## Activity
Return all the data, word for word.

Front-end code edit data
• • • •
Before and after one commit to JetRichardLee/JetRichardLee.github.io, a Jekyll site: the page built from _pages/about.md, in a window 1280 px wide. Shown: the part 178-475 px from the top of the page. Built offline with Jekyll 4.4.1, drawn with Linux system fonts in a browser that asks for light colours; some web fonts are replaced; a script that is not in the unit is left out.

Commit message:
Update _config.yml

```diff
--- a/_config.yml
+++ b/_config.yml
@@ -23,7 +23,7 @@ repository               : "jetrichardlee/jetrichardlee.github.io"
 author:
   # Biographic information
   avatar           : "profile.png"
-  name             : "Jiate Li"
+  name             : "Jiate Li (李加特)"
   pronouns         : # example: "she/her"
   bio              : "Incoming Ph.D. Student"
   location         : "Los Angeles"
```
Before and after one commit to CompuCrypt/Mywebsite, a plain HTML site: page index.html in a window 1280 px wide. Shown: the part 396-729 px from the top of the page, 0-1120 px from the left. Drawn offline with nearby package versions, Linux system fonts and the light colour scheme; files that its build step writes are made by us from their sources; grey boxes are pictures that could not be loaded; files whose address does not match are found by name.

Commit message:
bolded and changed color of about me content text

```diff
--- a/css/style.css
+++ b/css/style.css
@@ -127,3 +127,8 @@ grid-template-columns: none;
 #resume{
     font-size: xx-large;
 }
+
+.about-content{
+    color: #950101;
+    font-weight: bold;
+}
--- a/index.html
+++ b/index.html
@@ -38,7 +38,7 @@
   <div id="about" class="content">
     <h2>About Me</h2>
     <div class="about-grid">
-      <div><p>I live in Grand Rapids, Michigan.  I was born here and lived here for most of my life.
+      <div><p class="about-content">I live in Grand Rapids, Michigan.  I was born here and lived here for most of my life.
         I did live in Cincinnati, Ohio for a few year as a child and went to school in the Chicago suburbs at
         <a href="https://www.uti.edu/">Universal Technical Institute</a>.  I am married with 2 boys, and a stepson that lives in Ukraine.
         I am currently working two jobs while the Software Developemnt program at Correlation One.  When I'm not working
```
• • • •
## Answer section
Before and after one commit to JetRichardLee/JetRichardLee.github.io, a Jekyll site: the page built from _pages/about.md, in a window 1280 px wide. Shown: the part 178-475 px from the top of the page. Built offline with Jekyll 4.4.1, drawn with Linux system fonts in a browser that asks for light colours; some web fonts are replaced; a script that is not in the unit is left out.

Commit message:
Update _config.yml

```diff
--- a/_config.yml
+++ b/_config.yml
@@ -23,7 +23,7 @@ repository               : "jetrichardlee/jetrichardlee.github.io"
 author:
   # Biographic information
   avatar           : "profile.png"
-  name             : "Jiate Li"
+  name             : "Jiate Li (李加特)"
   pronouns         : # example: "she/her"
   bio              : "Incoming Ph.D. Student"
   location         : "Los Angeles"
```
Before and after one commit to CompuCrypt/Mywebsite, a plain HTML site: page index.html in a window 1280 px wide. Shown: the part 396-729 px from the top of the page, 0-1120 px from the left. Drawn offline with nearby package versions, Linux system fonts and the light colour scheme; files that its build step writes are made by us from their sources; grey boxes are pictures that could not be loaded; files whose address does not match are found by name.

Commit message:
bolded and changed color of about me content text

```diff
--- a/css/style.css
+++ b/css/style.css
@@ -127,3 +127,8 @@ grid-template-columns: none;
 #resume{
     font-size: xx-large;
 }
+
+.about-content{
+    color: #950101;
+    font-weight: bold;
+}
--- a/index.html
+++ b/index.html
@@ -38,7 +38,7 @@
   <div id="about" class="content">
     <h2>About Me</h2>
     <div class="about-grid">
-      <div><p>I live in Grand Rapids, Michigan.  I was born here and lived here for most of my life.
+      <div><p class="about-content">I live in Grand Rapids, Michigan.  I was born here and lived here for most of my life.
         I did live in Cincinnati, Ohio for a few year as a child and went to school in the Chicago suburbs at
         <a href="https://www.uti.edu/">Universal Technical Institute</a>.  I am married with 2 boys, and a stepson that lives in Ukraine.
         I am currently working two jobs while the Software Developemnt program at Correlation One.  When I'm not working
```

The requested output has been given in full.